**WHAT YOU WILL DO**
Please repeat each line below exactly, with no images in the copy.

**DATA RECORDS**
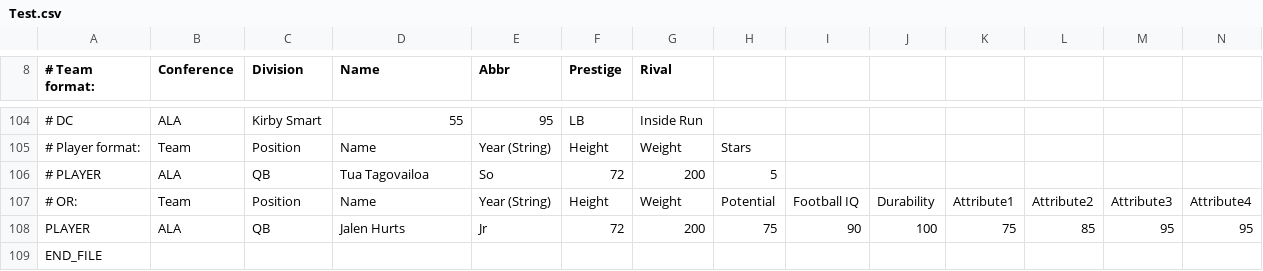
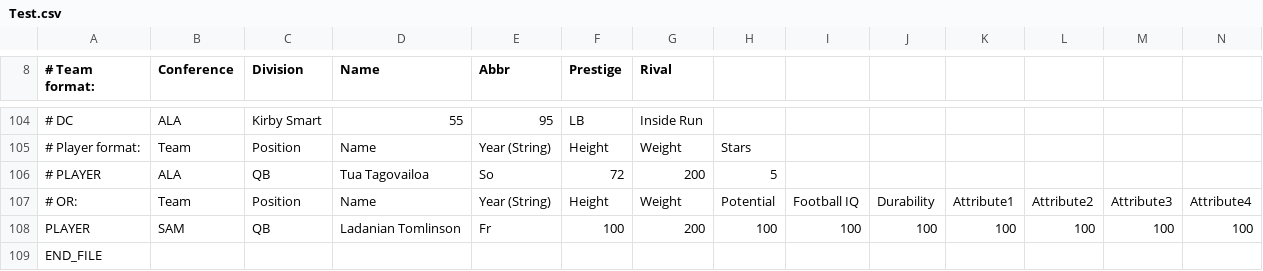
Before and after one commit to jonesguy14/FC2Rosters, a CSV file: Test.csv, drawn as a sheet; only a part is shown, gaps mark what is left out; the diff names each change by its address in the sheet, - before the commit and + after, or states it on an @@ line.

Commit message:
Update Test.csv

```diff
--- a/Test.csv
+++ b/Test.csv
-B108 (Conference): ALA
+B108 (Conference): SAM
-D108 (Name): Jalen Hurts
+D108 (Name): Ladanian Tomlinson
-E108 (Abbr): Jr
+E108 (Abbr): Fr
-F108 (Prestige): 72
+F108 (Prestige): 100
-H108: 75
+H108: 100
-I108: 90
+I108: 100
-K108: 75
+K108: 100
-L108: 85
+L108: 100
-M108: 95
+M108: 100
-N108: 95
+N108: 100
```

**SOLUTION FOR THIS PROBLEM**
Before and after one commit to jonesguy14/FC2Rosters, a CSV file: Test.csv, drawn as a sheet; only a part is shown, gaps mark what is left out; the diff names each change by its address in the sheet, - before the commit and + after, or states it on an @@ line.

Commit message:
Update Test.csv

```diff
--- a/Test.csv
+++ b/Test.csv
-B108 (Conference): ALA
+B108 (Conference): SAM
-D108 (Name): Jalen Hurts
+D108 (Name): Ladanian Tomlinson
-E108 (Abbr): Jr
+E108 (Abbr): Fr
-F108 (Prestige): 72
+F108 (Prestige): 100
-H108: 75
+H108: 100
-I108: 90
+I108: 100
-K108: 75
+K108: 100
-L108: 85
+L108: 100
-M108: 95
+M108: 100
-N108: 95
+N108: 100
```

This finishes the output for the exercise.